However, World Outreach was required to apply for a license to operate the SRO units and the City took the position that it would not issue the SRO licenses without World Outreach first obtaining a special permit. This was despite the fact that the YMCA was issued SRO licenses without being required to apply for the special permit, even after the zoning was changed to require a special permit for the use.
At the instigation of an alderman who was seeking to help a developer acquire the property, the City then rezoned the property to a district which did not even permit SRO as a special permit use. The City continued to insist that a special permit was needed and brought a suit claiming the special permit was required but could not be issued due to the new zoning. The City then voluntarily discontinued the lawsuit but continued, without giving a reason, to deny the SRO license. When Hurricane Katrina struck FEMA contracted to rent 150 of the rooms for a year but the City continued to refuse the SRO licenses.

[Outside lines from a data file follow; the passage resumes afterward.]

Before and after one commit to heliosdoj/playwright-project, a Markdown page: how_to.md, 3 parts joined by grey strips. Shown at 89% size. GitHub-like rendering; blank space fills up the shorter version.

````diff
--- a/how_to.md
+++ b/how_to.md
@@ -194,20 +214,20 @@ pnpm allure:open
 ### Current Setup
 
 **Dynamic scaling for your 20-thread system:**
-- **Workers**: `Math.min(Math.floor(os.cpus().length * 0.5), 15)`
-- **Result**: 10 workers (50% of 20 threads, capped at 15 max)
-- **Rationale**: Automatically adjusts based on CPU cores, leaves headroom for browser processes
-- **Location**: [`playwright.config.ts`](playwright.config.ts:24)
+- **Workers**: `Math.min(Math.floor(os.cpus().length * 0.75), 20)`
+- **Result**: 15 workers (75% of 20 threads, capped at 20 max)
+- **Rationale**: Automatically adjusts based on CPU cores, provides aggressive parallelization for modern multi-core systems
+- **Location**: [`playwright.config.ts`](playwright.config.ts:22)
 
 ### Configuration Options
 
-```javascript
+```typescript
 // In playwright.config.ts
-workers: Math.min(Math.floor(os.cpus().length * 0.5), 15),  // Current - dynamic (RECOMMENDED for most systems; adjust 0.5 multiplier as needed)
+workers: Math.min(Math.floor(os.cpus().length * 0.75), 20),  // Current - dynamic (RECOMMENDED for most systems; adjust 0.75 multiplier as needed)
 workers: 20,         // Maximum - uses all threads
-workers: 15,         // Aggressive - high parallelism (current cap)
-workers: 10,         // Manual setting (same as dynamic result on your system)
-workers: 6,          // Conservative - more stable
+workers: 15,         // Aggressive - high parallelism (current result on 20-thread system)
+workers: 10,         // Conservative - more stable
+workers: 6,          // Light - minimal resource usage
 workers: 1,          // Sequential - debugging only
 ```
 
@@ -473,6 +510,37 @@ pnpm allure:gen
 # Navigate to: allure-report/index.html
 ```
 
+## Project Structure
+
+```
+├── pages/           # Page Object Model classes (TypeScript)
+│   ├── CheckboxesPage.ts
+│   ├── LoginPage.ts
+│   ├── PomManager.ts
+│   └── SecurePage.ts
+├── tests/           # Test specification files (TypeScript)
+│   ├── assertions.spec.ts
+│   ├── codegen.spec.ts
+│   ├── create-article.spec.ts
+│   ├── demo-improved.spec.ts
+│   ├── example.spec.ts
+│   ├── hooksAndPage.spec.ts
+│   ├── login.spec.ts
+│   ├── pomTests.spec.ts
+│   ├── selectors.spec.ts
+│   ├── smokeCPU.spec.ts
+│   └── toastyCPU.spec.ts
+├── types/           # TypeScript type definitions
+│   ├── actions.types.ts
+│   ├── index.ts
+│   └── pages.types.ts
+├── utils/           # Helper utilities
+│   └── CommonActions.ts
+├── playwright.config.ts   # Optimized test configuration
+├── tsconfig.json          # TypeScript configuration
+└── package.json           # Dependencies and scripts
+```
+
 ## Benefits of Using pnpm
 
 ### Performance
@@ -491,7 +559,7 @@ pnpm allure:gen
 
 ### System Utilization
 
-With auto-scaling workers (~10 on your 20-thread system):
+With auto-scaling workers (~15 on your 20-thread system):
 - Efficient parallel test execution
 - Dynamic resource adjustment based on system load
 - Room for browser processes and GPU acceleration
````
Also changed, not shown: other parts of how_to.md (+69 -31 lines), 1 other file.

In April, 2006 World Outreach commenced this action and in August, 2006, without requiring the special permit, the City issued the SRO licenses. The court noted "World Outreach was impeded in its religious mission of providing living facilities to homeless and other needy people and incurred substantial legal expenses as well. It seeks damages, having abandoned its claim for injunctive relief when the City finally issued the SRO license that it had applied for two years earlier."
While the district court dismissed the action on what is essentially as exhaustion of administrative remedies ground-failure to seek the special permit from the zoning board- the circuit court points out the futility of such an application under all of the circumstances and disposes of that argument. Instead the circuit court held the "burden imposed on a small religious organization catering to the poor was substantial (for burden is relative to the weakness of the burdened) ...and there was no possible justification for it."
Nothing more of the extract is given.